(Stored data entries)
────────────────────
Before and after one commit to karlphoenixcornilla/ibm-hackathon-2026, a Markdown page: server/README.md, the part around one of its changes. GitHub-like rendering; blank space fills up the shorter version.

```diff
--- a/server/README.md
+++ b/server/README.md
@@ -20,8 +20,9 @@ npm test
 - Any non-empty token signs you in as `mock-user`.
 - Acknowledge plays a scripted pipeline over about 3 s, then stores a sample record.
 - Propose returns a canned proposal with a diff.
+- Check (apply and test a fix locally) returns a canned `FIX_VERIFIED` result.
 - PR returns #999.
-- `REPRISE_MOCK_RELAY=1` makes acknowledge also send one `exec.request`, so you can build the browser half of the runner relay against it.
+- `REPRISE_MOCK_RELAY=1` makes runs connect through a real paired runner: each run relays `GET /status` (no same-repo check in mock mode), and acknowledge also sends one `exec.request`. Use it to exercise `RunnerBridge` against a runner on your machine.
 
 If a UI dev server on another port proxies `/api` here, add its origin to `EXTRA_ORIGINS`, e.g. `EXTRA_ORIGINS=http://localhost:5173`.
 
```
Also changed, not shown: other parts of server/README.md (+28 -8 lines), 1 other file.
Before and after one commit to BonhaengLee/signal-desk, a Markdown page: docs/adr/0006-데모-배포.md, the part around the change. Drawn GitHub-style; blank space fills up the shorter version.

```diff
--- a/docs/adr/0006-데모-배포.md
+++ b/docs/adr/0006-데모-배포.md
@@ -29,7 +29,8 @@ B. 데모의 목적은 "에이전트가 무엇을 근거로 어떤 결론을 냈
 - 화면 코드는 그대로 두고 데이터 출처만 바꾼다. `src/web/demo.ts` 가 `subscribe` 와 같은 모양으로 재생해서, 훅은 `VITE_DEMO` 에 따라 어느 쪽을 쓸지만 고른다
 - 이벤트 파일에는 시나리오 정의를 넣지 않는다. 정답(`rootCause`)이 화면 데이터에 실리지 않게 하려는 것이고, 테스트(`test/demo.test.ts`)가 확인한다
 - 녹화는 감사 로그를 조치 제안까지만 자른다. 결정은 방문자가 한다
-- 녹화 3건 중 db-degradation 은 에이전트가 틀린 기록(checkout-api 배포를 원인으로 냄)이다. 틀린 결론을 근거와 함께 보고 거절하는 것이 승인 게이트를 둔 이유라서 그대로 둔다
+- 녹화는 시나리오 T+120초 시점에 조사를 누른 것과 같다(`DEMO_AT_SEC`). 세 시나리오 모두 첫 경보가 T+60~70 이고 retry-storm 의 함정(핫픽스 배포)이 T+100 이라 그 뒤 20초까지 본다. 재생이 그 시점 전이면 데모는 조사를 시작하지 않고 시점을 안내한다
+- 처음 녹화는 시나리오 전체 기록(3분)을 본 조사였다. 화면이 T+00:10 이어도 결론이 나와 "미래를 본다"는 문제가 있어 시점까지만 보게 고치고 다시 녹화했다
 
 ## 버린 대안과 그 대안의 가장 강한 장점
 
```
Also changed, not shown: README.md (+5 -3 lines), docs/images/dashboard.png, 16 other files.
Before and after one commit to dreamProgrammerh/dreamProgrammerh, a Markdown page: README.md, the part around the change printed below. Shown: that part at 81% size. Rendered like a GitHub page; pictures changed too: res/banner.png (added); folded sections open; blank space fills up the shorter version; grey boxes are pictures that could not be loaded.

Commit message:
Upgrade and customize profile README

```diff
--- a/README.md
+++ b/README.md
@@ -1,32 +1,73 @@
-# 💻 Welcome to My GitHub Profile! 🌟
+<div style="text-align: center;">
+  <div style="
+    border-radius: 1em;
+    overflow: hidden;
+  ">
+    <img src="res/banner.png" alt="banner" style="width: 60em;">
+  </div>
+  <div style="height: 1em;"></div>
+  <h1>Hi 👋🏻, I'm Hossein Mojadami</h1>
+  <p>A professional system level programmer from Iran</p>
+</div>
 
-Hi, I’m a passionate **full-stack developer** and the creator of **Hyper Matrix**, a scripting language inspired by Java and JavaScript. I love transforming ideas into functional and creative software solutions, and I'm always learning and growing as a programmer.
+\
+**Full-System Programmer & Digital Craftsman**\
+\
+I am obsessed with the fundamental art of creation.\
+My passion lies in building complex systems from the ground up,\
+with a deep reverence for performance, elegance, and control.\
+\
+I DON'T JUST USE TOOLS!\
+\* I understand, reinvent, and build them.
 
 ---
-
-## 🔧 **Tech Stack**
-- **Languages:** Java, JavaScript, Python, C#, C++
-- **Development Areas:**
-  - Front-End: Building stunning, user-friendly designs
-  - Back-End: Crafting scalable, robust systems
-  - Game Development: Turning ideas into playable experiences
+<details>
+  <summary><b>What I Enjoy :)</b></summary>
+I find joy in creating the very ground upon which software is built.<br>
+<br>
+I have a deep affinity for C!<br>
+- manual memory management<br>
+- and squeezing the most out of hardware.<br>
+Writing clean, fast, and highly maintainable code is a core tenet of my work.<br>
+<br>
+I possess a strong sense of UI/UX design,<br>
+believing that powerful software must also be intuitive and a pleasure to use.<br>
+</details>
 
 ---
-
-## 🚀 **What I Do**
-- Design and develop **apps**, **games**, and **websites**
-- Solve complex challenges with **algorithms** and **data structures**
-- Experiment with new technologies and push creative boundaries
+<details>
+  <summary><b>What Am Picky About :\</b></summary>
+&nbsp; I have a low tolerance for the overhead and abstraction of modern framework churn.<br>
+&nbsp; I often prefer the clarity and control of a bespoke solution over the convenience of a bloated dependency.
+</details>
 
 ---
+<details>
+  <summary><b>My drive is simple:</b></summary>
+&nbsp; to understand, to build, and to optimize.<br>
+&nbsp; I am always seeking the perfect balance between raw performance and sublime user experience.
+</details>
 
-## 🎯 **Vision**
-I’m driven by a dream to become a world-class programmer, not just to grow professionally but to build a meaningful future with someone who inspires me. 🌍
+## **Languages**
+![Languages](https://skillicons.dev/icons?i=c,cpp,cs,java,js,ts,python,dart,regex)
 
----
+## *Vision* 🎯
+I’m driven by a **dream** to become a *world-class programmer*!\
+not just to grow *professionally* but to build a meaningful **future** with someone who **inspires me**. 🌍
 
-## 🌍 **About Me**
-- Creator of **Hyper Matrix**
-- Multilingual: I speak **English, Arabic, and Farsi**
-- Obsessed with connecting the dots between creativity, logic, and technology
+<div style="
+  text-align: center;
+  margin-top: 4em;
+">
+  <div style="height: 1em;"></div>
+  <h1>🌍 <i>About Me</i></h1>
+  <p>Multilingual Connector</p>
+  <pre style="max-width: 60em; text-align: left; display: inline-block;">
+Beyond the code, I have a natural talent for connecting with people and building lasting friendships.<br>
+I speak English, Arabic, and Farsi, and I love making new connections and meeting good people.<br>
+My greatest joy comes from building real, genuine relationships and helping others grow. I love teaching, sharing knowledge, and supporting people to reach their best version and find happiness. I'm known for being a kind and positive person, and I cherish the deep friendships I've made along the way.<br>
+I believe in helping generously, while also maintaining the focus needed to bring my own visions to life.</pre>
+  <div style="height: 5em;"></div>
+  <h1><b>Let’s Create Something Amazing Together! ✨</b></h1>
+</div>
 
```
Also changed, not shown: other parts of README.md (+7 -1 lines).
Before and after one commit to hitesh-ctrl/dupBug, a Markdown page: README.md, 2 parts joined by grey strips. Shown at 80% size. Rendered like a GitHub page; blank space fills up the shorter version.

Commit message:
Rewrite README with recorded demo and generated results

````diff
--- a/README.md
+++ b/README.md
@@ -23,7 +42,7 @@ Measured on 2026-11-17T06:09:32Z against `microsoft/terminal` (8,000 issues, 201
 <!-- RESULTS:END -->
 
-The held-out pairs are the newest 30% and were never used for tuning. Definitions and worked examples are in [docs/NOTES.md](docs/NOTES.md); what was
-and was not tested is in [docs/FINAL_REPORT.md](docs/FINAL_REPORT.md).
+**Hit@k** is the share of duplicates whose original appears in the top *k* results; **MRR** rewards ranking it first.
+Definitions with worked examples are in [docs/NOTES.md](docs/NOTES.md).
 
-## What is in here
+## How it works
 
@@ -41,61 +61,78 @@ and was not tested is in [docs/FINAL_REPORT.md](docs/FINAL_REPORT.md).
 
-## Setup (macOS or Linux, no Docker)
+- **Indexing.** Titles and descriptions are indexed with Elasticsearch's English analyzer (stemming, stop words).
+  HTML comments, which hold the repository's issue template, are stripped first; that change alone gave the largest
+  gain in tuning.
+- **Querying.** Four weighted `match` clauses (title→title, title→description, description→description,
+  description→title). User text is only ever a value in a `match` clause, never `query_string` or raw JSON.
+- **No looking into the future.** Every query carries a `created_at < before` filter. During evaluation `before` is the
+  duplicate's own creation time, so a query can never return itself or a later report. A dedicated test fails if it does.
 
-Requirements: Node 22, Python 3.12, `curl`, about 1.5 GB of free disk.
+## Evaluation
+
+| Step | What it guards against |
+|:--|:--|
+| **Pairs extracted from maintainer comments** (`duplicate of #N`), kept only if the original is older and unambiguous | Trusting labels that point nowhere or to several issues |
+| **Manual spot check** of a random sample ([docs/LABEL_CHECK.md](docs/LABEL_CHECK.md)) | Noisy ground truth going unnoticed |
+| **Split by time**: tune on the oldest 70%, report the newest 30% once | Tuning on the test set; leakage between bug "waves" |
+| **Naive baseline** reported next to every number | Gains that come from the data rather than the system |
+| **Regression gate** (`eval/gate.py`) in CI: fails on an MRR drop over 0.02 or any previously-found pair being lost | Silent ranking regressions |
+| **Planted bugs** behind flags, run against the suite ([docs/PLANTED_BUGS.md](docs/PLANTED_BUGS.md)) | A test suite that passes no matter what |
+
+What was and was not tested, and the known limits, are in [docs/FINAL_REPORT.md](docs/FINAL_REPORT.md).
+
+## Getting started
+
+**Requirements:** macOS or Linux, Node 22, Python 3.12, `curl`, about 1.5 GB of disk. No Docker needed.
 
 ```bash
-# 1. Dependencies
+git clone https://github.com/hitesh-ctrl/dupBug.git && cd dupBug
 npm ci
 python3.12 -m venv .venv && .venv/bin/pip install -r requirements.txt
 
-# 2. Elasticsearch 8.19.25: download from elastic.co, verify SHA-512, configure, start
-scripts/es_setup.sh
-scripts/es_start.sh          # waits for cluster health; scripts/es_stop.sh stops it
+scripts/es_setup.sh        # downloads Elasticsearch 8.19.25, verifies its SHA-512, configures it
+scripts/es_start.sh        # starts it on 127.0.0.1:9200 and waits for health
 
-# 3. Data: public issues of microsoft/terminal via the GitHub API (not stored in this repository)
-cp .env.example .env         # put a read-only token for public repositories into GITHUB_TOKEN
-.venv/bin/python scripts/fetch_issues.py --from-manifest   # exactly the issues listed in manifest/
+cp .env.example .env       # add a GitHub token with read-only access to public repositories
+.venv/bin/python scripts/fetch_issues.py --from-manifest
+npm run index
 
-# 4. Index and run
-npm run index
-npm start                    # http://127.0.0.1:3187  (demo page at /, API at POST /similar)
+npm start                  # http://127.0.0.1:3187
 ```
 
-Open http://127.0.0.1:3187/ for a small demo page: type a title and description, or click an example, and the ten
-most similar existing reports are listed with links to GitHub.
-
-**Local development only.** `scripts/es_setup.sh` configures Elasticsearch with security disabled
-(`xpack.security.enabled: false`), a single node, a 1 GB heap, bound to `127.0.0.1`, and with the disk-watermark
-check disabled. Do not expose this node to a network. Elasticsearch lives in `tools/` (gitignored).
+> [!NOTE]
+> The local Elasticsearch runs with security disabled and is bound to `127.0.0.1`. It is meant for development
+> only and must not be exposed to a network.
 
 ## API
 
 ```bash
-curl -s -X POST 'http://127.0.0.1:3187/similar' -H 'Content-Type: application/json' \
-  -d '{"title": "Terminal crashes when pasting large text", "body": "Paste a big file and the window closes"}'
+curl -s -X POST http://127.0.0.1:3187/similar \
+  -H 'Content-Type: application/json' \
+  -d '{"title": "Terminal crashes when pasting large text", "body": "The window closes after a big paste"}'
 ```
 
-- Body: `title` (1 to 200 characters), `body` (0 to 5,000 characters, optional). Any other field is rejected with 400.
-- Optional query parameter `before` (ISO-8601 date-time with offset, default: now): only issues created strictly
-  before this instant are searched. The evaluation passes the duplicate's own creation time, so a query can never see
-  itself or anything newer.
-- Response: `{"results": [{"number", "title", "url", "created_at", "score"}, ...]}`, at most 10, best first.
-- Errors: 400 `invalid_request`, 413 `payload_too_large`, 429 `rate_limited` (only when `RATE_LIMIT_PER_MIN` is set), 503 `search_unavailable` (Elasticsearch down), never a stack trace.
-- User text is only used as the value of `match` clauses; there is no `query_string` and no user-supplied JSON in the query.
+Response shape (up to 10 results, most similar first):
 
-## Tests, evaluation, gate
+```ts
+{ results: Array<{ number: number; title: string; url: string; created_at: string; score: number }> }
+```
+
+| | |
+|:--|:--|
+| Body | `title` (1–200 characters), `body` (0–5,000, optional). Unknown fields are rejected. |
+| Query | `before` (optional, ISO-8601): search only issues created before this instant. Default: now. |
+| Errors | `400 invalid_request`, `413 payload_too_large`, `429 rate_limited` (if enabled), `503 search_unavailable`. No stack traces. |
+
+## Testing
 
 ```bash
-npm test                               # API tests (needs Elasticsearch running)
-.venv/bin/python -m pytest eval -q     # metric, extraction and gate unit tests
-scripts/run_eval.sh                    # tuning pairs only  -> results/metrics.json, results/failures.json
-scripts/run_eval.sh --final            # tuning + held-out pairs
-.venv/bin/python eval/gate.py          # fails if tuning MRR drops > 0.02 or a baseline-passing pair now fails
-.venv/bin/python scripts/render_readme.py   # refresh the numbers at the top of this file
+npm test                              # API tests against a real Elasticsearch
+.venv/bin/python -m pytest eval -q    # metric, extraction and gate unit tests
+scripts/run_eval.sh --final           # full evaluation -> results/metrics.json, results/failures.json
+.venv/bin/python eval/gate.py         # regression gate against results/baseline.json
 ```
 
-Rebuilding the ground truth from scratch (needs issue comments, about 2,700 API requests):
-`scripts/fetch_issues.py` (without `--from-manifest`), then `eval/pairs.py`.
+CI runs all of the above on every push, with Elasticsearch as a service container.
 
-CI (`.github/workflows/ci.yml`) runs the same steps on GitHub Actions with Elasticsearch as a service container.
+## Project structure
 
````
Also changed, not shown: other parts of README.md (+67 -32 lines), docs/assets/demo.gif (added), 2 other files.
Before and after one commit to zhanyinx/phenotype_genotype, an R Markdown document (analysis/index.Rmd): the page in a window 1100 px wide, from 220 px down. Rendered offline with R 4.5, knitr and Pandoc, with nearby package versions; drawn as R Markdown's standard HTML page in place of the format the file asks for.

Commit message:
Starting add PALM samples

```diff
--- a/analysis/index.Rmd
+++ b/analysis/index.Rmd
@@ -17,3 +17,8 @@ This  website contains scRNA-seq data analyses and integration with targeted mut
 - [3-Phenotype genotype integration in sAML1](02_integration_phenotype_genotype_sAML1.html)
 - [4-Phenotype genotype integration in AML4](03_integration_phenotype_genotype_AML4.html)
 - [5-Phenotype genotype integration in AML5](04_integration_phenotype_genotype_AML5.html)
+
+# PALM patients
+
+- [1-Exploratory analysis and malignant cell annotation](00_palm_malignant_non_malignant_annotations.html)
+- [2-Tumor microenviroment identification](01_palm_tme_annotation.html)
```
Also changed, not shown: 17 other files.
────────────────────
- WORK REQUIRED -
In the lines above, locate the string "files". Copy every line where it occurs.

- REPLY -
Also changed, not shown: README.md (+5 -3 lines), docs/images/dashboard.png, 16 other files.
Also changed, not shown: other parts of README.md (+67 -32 lines), docs/assets/demo.gif (added), 2 other files.
Also changed, not shown: 17 other files.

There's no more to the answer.